Journal Article

Association of the Outcome of Renal Transplantation with Antibody Response to Cytomegalovirus Strain—Specific Glycoprotein H Epitopes

Kei Ishibashi, Tadahiko Tokumoto, Kazunari Tanabe, Hiroki Shirakawa, Koichi Hashimoto, Nobuhiro Kushida, Tomohiko Yanagida, Naoki Inoue, Osamu Yamaguchi, Hiroshi Toma and Tatsuo Suzutani

in Clinical Infectious Diseases

Published on behalf of Infectious Diseases Society of America
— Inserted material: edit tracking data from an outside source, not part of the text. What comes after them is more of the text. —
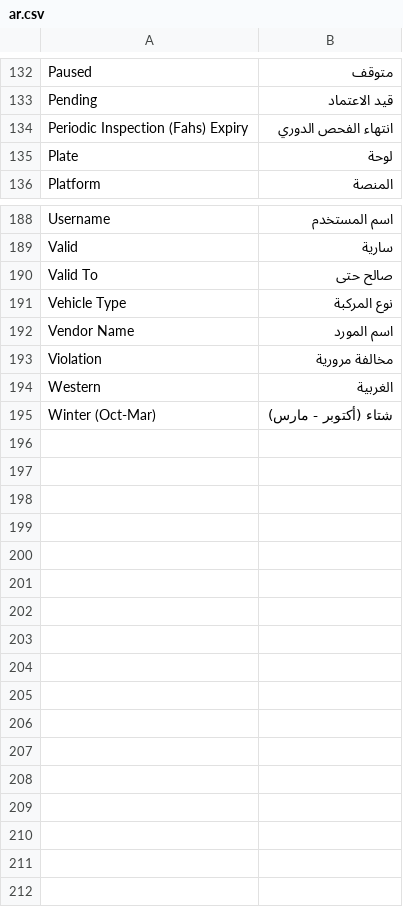
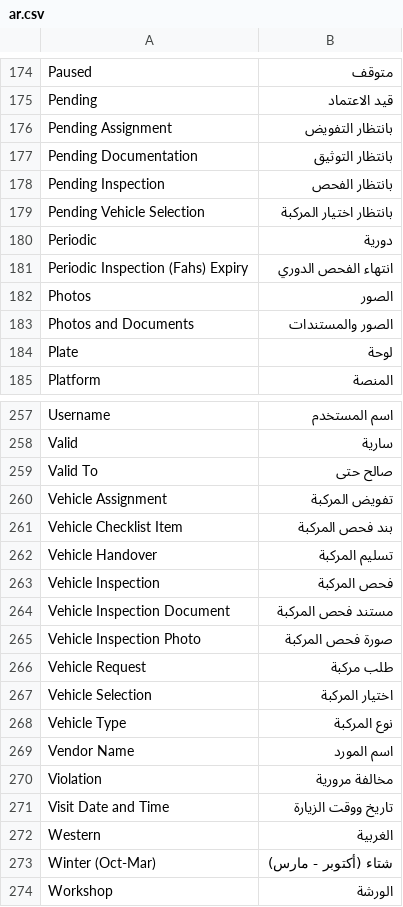
Before and after one commit to iabodysa/fleetix, a CSV file: fleetix/translations/ar.csv, drawn as a sheet; only a part is shown, gaps mark what is left out; the diff covers the shown part only.

Commit message:
feat: add vehicle requests, assignments, handovers and maintenance

```diff
--- a/fleetix/translations/ar.csv
+++ b/fleetix/translations/ar.csv
@@ -133,3 +175,10 @@ Paused,متوقف
 Pending,قيد الاعتماد
+Pending Assignment,بانتظار التفويض
+Pending Documentation,بانتظار التوثيق
+Pending Inspection,بانتظار الفحص
+Pending Vehicle Selection,بانتظار اختيار المركبة
+Periodic,دورية
 Periodic Inspection (Fahs) Expiry,انتهاء الفحص الدوري
+Photos,الصور
+Photos and Documents,الصور والمستندات
 Plate,لوحة
@@ -190,2 +259,10 @@ Valid,سارية
 Valid To,صالح حتى
+Vehicle Assignment,تفويض المركبة
+Vehicle Checklist Item,بند فحص المركبة
+Vehicle Handover,تسليم المركبة
+Vehicle Inspection,فحص المركبة
+Vehicle Inspection Document,مستند فحص المركبة
+Vehicle Inspection Photo,صورة فحص المركبة
+Vehicle Request,طلب مركبة
+Vehicle Selection,اختيار المركبة
 Vehicle Type,نوع المركبة
@@ -193,3 +270,5 @@ Vendor Name,اسم المورد
 Violation,مخالفة مرورية
+Visit Date and Time,تاريخ ووقت الزيارة
 Western,الغربية
 Winter (Oct-Mar),شتاء (أكتوبر - مارس)
+Workshop,الورشة
```
Also changed, not shown: 62 added rows and 3 edited cells elsewhere in this file, 57 other files.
Volume 45, issue 1, pages 60-67
Published in print July 2007 | ISSN: 1058-4838
Published online July 2007 | e-ISSN: 1537-6591 | DOI: http://dx.doi.org/10.1086/518571
Association of the Outcome of Renal Transplantation with Antibody Response to Cytomegalovirus Strain—Specific Glycoprotein H Epitopes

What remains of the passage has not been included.